HOUSING affordability is under attack in Manitoba as a combination of higher house prices and rising interest rates drive up the cost of owning a home.
A new quarterly housing-affordability report from RBC Economics shows there was a further erosion in housing affordability locally and nationally in the second quarter this year.
"Generally, housing affordability is modestly poorer than it has been, on average, since the mid-1980s in Manitoba and may be exerting some mild stress on homebuyers," the report said.
It said two of the three most popular types of homes -- two-storeys and condominiums -- became costlier to own in Manitoba in the second quarter.
It said the percentage of household income needed to own a two-storey home jumped 1.8 per cent to 39.9 per cent from 38.1 per cent in the first quarter this year. It was up 1.1 per cent from a year earlier.

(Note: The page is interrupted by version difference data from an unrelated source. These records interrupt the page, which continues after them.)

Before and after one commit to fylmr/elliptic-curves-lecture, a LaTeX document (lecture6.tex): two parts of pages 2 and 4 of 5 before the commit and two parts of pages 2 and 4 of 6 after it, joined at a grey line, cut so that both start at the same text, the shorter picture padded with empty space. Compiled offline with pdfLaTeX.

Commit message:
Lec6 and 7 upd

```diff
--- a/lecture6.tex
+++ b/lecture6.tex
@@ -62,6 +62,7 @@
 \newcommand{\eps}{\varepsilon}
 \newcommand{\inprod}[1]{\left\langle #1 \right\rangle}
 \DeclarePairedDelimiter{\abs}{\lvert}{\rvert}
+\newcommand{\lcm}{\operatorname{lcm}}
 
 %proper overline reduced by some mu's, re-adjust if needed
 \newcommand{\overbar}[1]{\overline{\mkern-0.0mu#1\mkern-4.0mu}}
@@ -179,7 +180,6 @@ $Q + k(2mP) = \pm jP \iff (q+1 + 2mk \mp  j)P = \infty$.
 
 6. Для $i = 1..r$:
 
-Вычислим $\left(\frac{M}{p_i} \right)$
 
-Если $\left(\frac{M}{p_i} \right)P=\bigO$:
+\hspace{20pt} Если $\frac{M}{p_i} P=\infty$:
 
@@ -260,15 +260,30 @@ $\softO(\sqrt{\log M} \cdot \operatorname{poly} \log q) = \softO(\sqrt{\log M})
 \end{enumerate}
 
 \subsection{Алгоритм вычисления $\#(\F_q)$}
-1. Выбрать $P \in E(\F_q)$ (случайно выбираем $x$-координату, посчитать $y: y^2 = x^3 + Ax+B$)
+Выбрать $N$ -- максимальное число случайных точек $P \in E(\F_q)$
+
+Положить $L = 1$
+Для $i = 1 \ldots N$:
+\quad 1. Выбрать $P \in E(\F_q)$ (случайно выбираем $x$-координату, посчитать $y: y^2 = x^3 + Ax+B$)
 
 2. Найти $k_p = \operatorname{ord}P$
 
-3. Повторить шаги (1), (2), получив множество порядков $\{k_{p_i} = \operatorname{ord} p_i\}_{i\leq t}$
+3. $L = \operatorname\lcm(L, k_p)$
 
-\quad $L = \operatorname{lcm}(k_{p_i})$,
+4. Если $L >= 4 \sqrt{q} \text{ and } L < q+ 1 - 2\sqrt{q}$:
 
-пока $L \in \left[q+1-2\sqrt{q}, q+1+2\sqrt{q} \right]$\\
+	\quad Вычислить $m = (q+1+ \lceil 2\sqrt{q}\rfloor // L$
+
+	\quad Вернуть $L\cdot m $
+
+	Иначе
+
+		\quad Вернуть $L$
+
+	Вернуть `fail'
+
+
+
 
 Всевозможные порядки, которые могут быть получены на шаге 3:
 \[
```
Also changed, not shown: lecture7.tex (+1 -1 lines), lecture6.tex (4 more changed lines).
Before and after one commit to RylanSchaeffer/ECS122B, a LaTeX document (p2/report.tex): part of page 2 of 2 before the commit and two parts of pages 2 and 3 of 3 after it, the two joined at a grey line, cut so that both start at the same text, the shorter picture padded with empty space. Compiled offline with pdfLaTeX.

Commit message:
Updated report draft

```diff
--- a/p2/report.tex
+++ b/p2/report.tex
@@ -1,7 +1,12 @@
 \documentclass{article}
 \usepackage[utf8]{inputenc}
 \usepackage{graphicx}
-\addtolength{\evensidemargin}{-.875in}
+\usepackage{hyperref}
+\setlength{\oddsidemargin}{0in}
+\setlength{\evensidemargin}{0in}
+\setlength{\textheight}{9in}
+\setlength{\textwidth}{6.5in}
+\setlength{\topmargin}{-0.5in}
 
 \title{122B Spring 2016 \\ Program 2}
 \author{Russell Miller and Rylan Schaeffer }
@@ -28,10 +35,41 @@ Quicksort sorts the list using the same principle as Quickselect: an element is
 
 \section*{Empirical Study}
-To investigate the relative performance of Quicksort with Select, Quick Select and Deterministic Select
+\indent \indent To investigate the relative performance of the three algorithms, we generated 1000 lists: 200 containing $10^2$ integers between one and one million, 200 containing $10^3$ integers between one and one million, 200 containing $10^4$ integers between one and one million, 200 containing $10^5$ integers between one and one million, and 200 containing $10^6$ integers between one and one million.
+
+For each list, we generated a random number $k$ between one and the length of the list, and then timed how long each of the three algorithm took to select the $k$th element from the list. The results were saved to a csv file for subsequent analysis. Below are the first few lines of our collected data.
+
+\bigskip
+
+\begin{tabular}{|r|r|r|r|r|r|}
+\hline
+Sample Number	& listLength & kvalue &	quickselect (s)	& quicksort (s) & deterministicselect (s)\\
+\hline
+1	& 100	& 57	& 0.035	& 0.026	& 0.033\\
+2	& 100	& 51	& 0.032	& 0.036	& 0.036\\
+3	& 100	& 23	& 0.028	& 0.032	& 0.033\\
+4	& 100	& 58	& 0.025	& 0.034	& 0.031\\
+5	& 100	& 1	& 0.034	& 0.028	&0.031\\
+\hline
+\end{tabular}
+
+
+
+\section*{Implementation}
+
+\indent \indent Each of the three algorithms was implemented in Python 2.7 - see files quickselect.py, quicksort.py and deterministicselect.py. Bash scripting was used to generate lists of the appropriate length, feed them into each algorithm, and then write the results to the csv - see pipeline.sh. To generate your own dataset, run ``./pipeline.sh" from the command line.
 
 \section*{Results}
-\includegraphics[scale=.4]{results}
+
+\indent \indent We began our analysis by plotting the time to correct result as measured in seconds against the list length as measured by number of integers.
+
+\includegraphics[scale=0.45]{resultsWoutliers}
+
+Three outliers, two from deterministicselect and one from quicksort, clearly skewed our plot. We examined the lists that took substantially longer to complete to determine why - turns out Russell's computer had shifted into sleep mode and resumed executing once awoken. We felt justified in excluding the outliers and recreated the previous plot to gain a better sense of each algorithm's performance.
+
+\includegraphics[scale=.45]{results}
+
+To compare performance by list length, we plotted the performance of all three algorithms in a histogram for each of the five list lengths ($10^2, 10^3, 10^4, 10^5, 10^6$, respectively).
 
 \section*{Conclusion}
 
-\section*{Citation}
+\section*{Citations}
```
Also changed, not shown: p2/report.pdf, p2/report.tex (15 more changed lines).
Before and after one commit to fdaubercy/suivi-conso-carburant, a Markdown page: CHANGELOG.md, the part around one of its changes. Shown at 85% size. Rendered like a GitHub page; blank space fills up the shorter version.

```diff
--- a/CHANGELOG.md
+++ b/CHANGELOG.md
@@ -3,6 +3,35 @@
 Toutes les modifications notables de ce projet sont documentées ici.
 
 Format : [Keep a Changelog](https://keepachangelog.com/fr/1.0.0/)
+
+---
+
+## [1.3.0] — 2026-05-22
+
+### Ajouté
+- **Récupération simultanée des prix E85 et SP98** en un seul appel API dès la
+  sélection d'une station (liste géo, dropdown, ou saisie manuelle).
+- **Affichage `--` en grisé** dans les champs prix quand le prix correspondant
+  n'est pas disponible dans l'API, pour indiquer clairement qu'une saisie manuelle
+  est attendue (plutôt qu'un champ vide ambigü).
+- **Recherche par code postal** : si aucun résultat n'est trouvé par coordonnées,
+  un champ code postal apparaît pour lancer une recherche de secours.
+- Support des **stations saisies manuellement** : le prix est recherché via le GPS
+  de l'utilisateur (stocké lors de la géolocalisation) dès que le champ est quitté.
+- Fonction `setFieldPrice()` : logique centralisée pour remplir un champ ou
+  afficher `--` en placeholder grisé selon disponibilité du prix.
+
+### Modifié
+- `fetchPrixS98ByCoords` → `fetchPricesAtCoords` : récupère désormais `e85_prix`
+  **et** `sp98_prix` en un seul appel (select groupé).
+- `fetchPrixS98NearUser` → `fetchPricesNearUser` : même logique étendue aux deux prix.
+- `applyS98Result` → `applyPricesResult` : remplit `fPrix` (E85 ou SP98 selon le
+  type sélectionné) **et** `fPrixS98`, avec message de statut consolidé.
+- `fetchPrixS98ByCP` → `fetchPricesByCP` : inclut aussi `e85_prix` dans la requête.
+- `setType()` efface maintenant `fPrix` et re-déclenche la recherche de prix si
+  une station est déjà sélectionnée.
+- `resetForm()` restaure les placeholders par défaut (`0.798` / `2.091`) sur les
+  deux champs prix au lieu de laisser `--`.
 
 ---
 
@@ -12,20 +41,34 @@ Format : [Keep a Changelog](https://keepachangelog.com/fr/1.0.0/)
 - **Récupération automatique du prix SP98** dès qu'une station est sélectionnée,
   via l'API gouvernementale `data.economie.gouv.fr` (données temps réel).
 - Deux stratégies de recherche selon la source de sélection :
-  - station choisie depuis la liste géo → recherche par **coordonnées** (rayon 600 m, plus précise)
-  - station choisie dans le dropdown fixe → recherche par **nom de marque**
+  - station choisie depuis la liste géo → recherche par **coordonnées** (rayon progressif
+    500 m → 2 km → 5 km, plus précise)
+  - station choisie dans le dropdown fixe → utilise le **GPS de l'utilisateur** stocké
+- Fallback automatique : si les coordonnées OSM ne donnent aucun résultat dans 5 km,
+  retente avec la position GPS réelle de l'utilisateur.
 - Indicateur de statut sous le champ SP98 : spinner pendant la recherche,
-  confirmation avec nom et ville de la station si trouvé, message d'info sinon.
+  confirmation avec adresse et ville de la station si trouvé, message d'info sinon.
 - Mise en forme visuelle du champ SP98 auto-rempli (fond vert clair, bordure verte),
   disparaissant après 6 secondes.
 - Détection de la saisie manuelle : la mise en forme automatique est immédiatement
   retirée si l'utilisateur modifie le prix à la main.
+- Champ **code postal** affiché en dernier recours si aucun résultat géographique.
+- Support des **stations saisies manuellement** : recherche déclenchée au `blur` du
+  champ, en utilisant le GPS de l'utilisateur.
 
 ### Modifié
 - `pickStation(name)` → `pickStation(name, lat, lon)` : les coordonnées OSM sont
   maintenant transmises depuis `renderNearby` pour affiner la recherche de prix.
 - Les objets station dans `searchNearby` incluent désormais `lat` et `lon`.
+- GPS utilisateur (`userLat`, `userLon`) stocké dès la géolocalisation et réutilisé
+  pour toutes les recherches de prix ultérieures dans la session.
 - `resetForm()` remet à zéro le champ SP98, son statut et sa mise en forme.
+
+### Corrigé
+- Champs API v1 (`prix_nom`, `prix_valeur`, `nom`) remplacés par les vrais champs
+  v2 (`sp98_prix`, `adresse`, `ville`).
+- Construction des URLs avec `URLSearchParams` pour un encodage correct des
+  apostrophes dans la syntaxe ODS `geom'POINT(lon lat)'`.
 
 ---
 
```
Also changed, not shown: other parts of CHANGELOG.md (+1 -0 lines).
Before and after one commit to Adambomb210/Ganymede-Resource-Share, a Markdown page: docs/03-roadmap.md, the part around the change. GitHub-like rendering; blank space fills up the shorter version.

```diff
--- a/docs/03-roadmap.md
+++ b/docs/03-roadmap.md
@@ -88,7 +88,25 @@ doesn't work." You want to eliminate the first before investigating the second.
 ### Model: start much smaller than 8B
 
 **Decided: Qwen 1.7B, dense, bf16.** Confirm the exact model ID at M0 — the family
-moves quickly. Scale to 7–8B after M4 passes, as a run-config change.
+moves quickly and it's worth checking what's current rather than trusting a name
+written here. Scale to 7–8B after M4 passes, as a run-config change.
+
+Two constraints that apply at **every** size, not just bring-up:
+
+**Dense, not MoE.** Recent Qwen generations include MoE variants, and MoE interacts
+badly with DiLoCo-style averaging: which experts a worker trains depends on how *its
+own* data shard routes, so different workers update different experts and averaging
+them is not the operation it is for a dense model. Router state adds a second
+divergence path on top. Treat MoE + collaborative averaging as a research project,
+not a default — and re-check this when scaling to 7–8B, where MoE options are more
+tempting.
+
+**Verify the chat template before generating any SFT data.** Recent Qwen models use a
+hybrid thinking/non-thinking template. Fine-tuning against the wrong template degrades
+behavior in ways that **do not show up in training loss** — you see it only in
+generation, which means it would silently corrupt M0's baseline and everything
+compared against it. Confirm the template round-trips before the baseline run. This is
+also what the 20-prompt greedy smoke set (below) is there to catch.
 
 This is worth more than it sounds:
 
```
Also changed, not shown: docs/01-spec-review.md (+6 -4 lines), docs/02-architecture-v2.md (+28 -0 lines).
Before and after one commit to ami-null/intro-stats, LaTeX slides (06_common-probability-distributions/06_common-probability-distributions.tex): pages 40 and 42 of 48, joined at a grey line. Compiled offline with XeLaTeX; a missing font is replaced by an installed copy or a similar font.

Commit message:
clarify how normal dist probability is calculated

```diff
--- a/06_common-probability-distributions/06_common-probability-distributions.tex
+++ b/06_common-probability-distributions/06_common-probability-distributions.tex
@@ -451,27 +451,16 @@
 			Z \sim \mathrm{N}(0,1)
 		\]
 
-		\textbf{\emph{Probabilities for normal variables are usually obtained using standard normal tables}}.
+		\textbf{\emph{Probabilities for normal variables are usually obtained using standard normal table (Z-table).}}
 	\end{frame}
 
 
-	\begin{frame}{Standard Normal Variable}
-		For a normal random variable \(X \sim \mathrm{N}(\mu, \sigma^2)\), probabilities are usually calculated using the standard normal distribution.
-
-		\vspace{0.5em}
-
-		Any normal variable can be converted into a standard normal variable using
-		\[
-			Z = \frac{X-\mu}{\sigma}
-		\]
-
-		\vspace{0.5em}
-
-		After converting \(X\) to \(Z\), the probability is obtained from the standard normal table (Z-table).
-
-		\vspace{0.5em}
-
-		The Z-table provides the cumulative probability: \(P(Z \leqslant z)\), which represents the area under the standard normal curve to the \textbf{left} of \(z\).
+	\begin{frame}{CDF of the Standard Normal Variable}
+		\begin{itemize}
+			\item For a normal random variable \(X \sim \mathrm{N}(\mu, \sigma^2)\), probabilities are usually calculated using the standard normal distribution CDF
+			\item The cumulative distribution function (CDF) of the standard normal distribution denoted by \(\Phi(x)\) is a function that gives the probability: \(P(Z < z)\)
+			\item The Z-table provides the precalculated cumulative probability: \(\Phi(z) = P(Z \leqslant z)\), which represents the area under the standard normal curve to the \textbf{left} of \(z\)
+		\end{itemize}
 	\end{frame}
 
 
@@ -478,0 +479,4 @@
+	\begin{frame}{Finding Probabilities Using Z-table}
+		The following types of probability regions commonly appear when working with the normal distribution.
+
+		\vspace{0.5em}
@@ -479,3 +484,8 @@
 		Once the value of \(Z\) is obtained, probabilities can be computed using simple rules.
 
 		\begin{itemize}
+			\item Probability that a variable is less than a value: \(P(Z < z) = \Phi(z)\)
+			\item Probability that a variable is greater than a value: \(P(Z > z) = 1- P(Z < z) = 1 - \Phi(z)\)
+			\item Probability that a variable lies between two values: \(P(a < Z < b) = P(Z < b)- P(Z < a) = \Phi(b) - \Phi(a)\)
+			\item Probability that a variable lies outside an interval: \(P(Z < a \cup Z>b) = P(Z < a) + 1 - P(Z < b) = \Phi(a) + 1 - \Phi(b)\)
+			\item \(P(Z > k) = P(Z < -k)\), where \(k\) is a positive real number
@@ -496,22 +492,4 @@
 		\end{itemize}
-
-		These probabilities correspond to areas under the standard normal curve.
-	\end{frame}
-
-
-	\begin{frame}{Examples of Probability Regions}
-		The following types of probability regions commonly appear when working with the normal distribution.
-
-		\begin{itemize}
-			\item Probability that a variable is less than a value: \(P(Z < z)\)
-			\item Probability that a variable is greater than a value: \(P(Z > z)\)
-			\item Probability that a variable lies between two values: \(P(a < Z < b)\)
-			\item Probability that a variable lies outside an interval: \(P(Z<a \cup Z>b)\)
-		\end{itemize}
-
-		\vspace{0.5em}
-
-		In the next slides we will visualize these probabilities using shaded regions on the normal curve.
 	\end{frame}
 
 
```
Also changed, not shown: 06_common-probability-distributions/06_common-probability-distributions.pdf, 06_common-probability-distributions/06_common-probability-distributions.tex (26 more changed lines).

The quarter-to-quarter increase for condos was a more modest 0.2 per cent -- 24.2 per cent versus 24.0 per cent-- and the year-over-year gain was 0.4 per cent.
Bungalow owners and buyers got a bit of a break, with the affordability index dipping 0.2 per cent to 38.1 per cent from the first to second quarters.
But the Q2 rate was still 0.3 per cent higher than a year earlier.
RBC said escalating house prices were the main reason for the erosion in affordability from quarter to quarter.
It said the average price of a standard two-storey home jumped 7.9 per cent to $325,800, the average price of a standard condo rose 2.1 per cent to $200,000 and the average price of a standard bungalow edged up 0.7 per cent to $311,100.
However, rising interest rates are expected to have the biggest effect on home affordability in the last half of this year.
RBC senior economist Robert Hogue said lenders have been bumping up mortgage rates in recent months because of rising yields in the bond markets, and the trend is likely to continue.
But Hogue said the good news for homeowners and buyers is mortgage rates are expected to climb at a slower pace in the coming months, and that should slow the erosion in affordability.
RBC and most major Canadian banks boosted mortgage rates last week. RBC raised many of its rates by between 0.2 and 20 basis points.
For example, its fixed, five-year closed rate climbed to 5.34 per cent and its five-year special rate rose to 3.89 per cent.
RBC expects Canadian economic growth to accelerate later this year and in 2014 as the long-awaited U.S. economic rebound picks up steam.
Stronger economic growth usually leads to higher household incomes, which will help offset the negative impact of higher mortgage rates.
Nationally, the affordability index rose 0.3 percentage points to 42.7 per cent for a detached bungalow and 0.4 per cent to 48.4 per cent for a standard two-storey home. The index on a condo was unchanged at 27.9 per cent.
Vancouver and Toronto continued as the least affordable cities in Canada in which to own a home.
During the second quarter, Vancouver's affordability reading rose 2.2 percentage points to 82.1 per cent on a detached bungalow, while Toronto's edged up half a percentage point to 54.5 per cent.
-- with files by Ashley Prest